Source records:
_ _ _ _
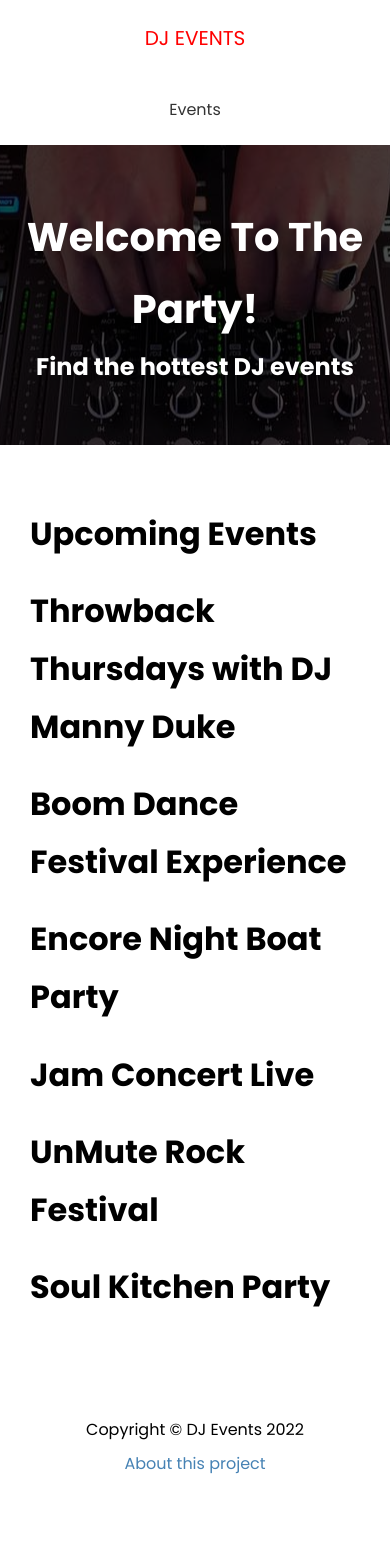
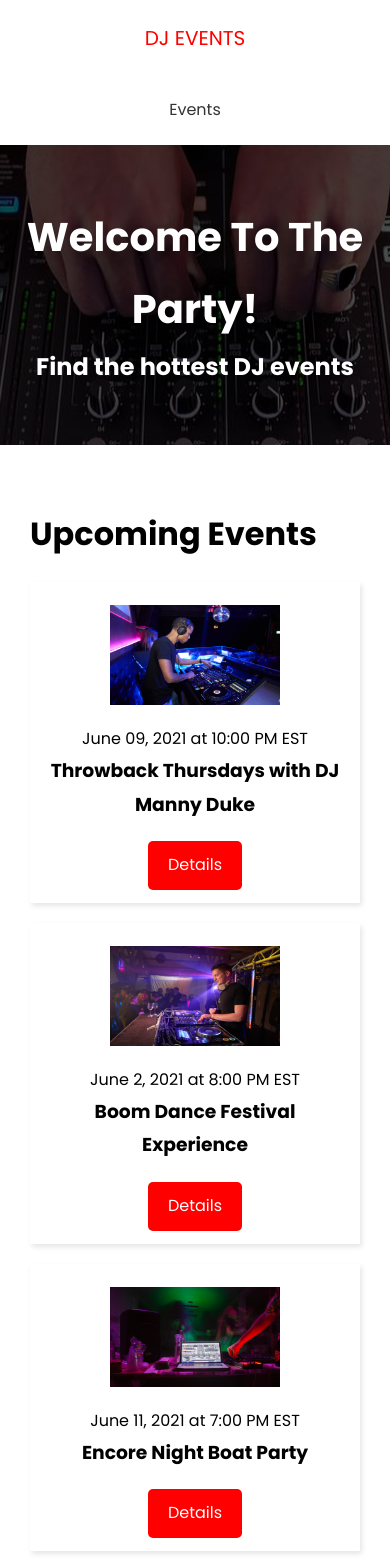
Before and after one commit to maaaz5/djEventFront, a Next.js app: page / in a window 390 px wide. Shown: the top 1568 px of the page. Before the commit the page ends 1519 px from the top, so only its background shows below. Built offline with nearby package versions, Linux system fonts and the light colour scheme; no server answers.

Commit message:
eventsPage done

```diff
--- /dev/null
+++ b/components/EventItem.js
@@ -0,0 +1,30 @@
+import Link from "next/link";
+import Image from "next/image";
+import styles from "@/styles/EventItem.module.css";
+
+export default function EventItem({ evt }) {
+  return (
+    <div className={styles.event}>
+      <div className={styles.img}>
+        <Image
+          src={evt.image ? evt.image : "/images/event-default.png"}
+          width={170}
+          height={100}
+        />
+      </div>
+
+      <div className={styles.info}>
+        <span>
+          {evt.date} at {evt.time}
+        </span>
+        <h3>{evt.name}</h3>
+      </div>
+
+      <div className={styles.link}>
+        <Link href={`/events/${evt.slug}`}>
+          <a className="btn">Details</a>
+        </Link>
+      </div>
+    </div>
+  );
+}
--- a/pages/index.js
+++ b/pages/index.js
@@ -1,13 +1,22 @@
 import Layout from "@/components/Layout";
 import { API_URL } from "@/config/index";
+import EventItem from "@/components/EventItem";
+import Link from "next/link";
 
 export default function Home({ events }) {
   return (
     <Layout>
       <h1>Upcoming Events</h1>
-      {events.map((ev) => (
-        <h1>{ev.name}</h1>
+      {events.length === 0 && <h3>No event to show</h3>}
+      {events.map((evt) => (
+        <EventItem evt={evt} key={evt.id} />
       ))}
+
+      {events.length > 0 && (
+        <Link href="/events">
+          <a className="btn-secondary">View All Events</a>
+        </Link>
+      )}
     </Layout>
   );
 }
@@ -17,7 +26,8 @@
   const events = await res.json();
   return {
     props: {
-      events,
+      events: events.slice(0, 3),
     },
+    revalidate: 1,
   };
 }
--- /dev/null
+++ b/styles/EventItem.module.css
@@ -0,0 +1,28 @@
+.event {
+  display: flex;
+  justify-content: space-between;
+  align-items: center;
+  margin: 20px 0;
+  padding: 13px;
+  box-shadow: 2px 3px 5px rgba(0, 0, 0, 0.1);
+}
+
+.img {
+  flex: 1;
+  margin: 10px;
+}
+
+.info {
+  flex: 2;
+}
+
+@media (max-width: 600px) {
+  .event {
+    flex-direction: column;
+    text-align: center;
+  }
+
+  .info {
+    margin-bottom: 20px;
+  }
+}
```
Also changed, not shown: pages/events/index.js (+20 -2 lines).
_ _ _ _
WORK TASK
Reproduce all entries exactly. Pictures do not belong in the copy.

ANSWER FOR THIS EXERCISE
Before and after one commit to maaaz5/djEventFront, a Next.js app: page / in a window 390 px wide. Shown: the top 1568 px of the page. Before the commit the page ends 1519 px from the top, so only its background shows below. Built offline with nearby package versions, Linux system fonts and the light colour scheme; no server answers.

Commit message:
eventsPage done

```diff
--- /dev/null
+++ b/components/EventItem.js
@@ -0,0 +1,30 @@
+import Link from "next/link";
+import Image from "next/image";
+import styles from "@/styles/EventItem.module.css";
+
+export default function EventItem({ evt }) {
+  return (
+    <div className={styles.event}>
+      <div className={styles.img}>
+        <Image
+          src={evt.image ? evt.image : "/images/event-default.png"}
+          width={170}
+          height={100}
+        />
+      </div>
+
+      <div className={styles.info}>
+        <span>
+          {evt.date} at {evt.time}
+        </span>
+        <h3>{evt.name}</h3>
+      </div>
+
+      <div className={styles.link}>
+        <Link href={`/events/${evt.slug}`}>
+          <a className="btn">Details</a>
+        </Link>
+      </div>
+    </div>
+  );
+}
--- a/pages/index.js
+++ b/pages/index.js
@@ -1,13 +1,22 @@
 import Layout from "@/components/Layout";
 import { API_URL } from "@/config/index";
+import EventItem from "@/components/EventItem";
+import Link from "next/link";
 
 export default function Home({ events }) {
   return (
     <Layout>
       <h1>Upcoming Events</h1>
-      {events.map((ev) => (
-        <h1>{ev.name}</h1>
+      {events.length === 0 && <h3>No event to show</h3>}
+      {events.map((evt) => (
+        <EventItem evt={evt} key={evt.id} />
       ))}
+
+      {events.length > 0 && (
+        <Link href="/events">
+          <a className="btn-secondary">View All Events</a>
+        </Link>
+      )}
     </Layout>
   );
 }
@@ -17,7 +26,8 @@
   const events = await res.json();
   return {
     props: {
-      events,
+      events: events.slice(0, 3),
     },
+    revalidate: 1,
   };
 }
--- /dev/null
+++ b/styles/EventItem.module.css
@@ -0,0 +1,28 @@
+.event {
+  display: flex;
+  justify-content: space-between;
+  align-items: center;
+  margin: 20px 0;
+  padding: 13px;
+  box-shadow: 2px 3px 5px rgba(0, 0, 0, 0.1);
+}
+
+.img {
+  flex: 1;
+  margin: 10px;
+}
+
+.info {
+  flex: 2;
+}
+
+@media (max-width: 600px) {
+  .event {
+    flex-direction: column;
+    text-align: center;
+  }
+
+  .info {
+    margin-bottom: 20px;
+  }
+}
```
Also changed, not shown: pages/events/index.js (+20 -2 lines).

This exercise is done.